I've been pondering a question raised in a very early post and procrastinating about trying to answer it: why have children at all? I wish I had attempted an answer back then because I think my answer is different now and it would be interesting to compare. My answer now will be based on what I now know about being a parent--which is much, much more than I did then.

So. Why have children? First, I should note that I did not exactly choose to have Nugget; Nugget chose me. I probably would have had children at some point anyway, but I didn't set out to get pregnant when I did. Nugget wasn't willing to wait a few years til we felt ready. Nugget is an impatient nugget.
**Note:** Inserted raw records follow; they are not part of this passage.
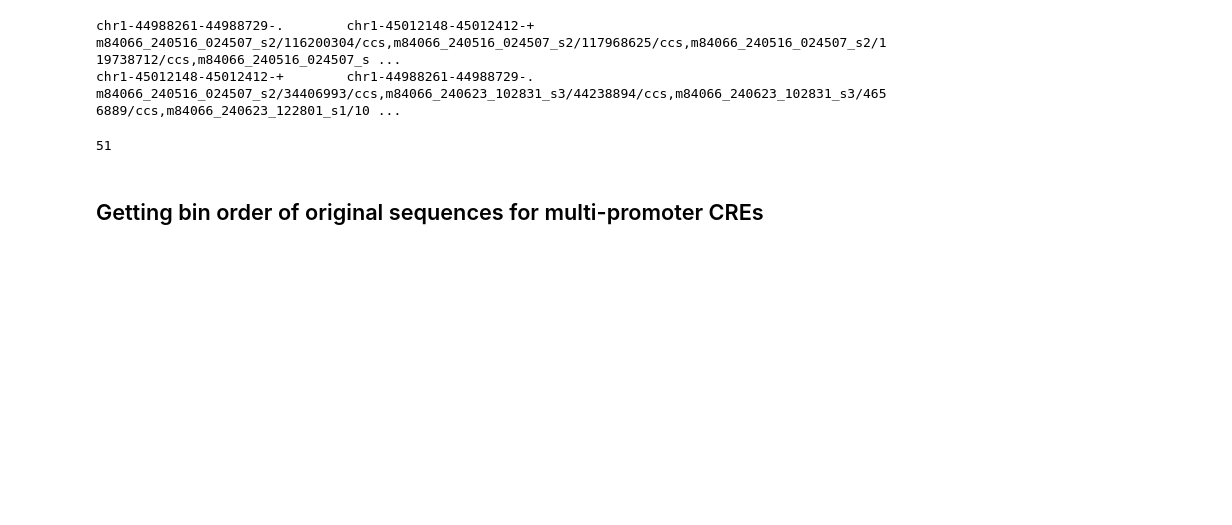
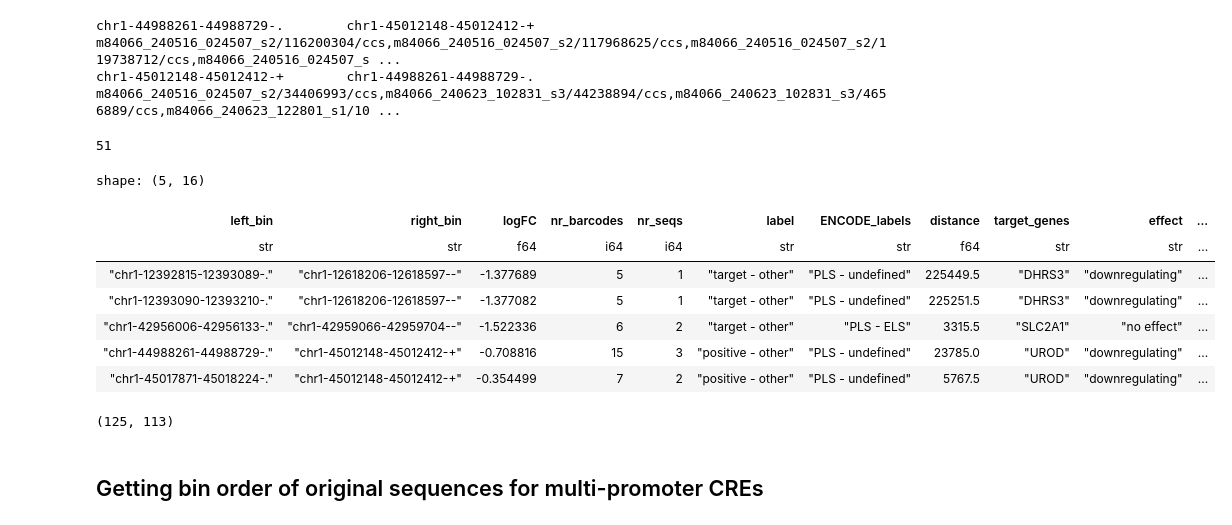
Before and after one commit to kircherlab/CMPRA_figures, a Jupyter notebook: luciferase_design.ipynb, the cells around one changed output. Drawn from its saved outputs; the diff is of its cells as text; code cells hidden in the pictures; blank space fills up the shorter version.

```diff
--- a/luciferase_design.ipynb
+++ b/luciferase_design.ipynb
@@ -108,3 +127,24 @@ enhancers_with_bin_order = pl.concat([enhancers_with_bin_order,
 enhancers_with_bin_order.height
 # %% [output]
 51
+# %%
+# --------- Code if we want to test CRE - promoter order only -----------
+
+silencers_with_bin_order = actual_bins.select(pl.exclude("column_3")).join(silencers, left_on=["left_bin", "right_bin"], right_on=["CRE", "promoter"], coalesce = False)
+
+enhancers_with_bin_order = actual_bins.select(pl.exclude("column_3")).join(enhancers, left_on=["left_bin", "right_bin"], right_on=["CRE", "promoter"], coalesce = False)
+silencers_with_bin_order.head()
+# %% [output]
+shape: (5, 16)
+| left_bin | right_bin | logFC | nr_barcodes | nr_seqs | label | ENCODE_labels | distance | target_genes | effect | ... |
+| str | str | f64 | i64 | i64 | str | str | f64 | str | str | ... |
+| "chr1-12392815-12393089-." | "chr1-12618206-12618597--" | -1.377689 | 5 | 1 | "target - other" | "PLS - undefined" | 225449.5 | "DHRS3" | "downregulating" | ... |
+| "chr1-12393090-12393210-." | "chr1-12618206-12618597--" | -1.377082 | 5 | 1 | "target - other" | "PLS - undefined" | 225251.5 | "DHRS3" | "downregulating" | ... |
+| "chr1-42956006-42956133-." | "chr1-42959066-42959704--" | -1.522336 | 6 | 2 | "target - other" | "PLS - ELS" | 3315.5 | "SLC2A1" | "no effect" | ... |
+| "chr1-44988261-44988729-." | "chr1-45012148-45012412-+" | -0.708816 | 15 | 3 | "positive - other" | "PLS - undefined" | 23785.0 | "UROD" | "downregulating" | ... |
+| "chr1-45017871-45018224-." | "chr1-45012148-45012412-+" | -0.354499 | 7 | 2 | "positive - other" | "PLS - undefined" | 5767.5 | "UROD" | "downregulating" | ... |
+# %%
+silencers_with_bin_order.filter(pl.col("ENCODE_labels") == "PLS - undefined").height, enhancers_with_bin_order.filter(pl.col("ENCODE_labels") == "PLS - undefined").height
+#silencers_with_bin_order.filter(pl.col("ENCODE_labels") == "PLS - ELS").height, enhancers_with_bin_order.filter(pl.col("ENCODE_labels") == "PLS - ELS").height
+# %% [output]
+(125, 113)
```
Also changed, not shown: parts of 33 cells of this notebook.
When asked whether I planned to have children, I said for many years that I would only have children if I happened to meet and fall in love with someone I wanted to have children with, someone who would be a good father. And I did--I met and fell in love with Trent. I think that's an important part of answering this question for me: I don't just want "children," generically speaking, I wanted our children, Trent's and mine, specifically. [Sensitivity side note: this does not necessarily mean genetically "our children"; if we had adopted, they would still be "our children."] Now, that doesn't exactly answer the question. Why do I want our children? I can't answer that yet. Maybe there's something about loving someone that makes me want to build a family with him, as an outgrowth of our love. I don't know. I'm gagging a little just writing that, so let's move on.

Here's some part of the answer that I am clear about-and this is the part that I don't think I understood before I'd been a parent for a while. Watching Nugget learn about the world is the most fascinating and rewarding thing I have ever experienced.

Here's another, somewhat related part: shaping his understanding of the world, helping him grow up to be a strong, happy person, is important to me, and something that seems worth doing if you can. I think I can do it, and if I didn't, I wouldn't want to have children. There have been times when I've thought I didn't want children because I was afraid I'd be too controlling and demanding; that I wouldn't be able to turn that part of myself off to give a kid space to grow. I was wrong about that. It will probably get harder as he gets older, but so far I've been pretty good about stifling the urge to push Nugget too hard.

Another, selfish reason: not having a family of my own around me as I grow old seems like a lonely prospect. I think my life would feel empty without it.

I will have to revisit this topic, but I think that's a good start at an answer that's true for me.

[Skeptic side note: There is, underneath my thinking in all this, a part of me that says the desire to have children is a basic imperative of life, nothing more than a primal instinct to preserve the species. And maybe that's true too.]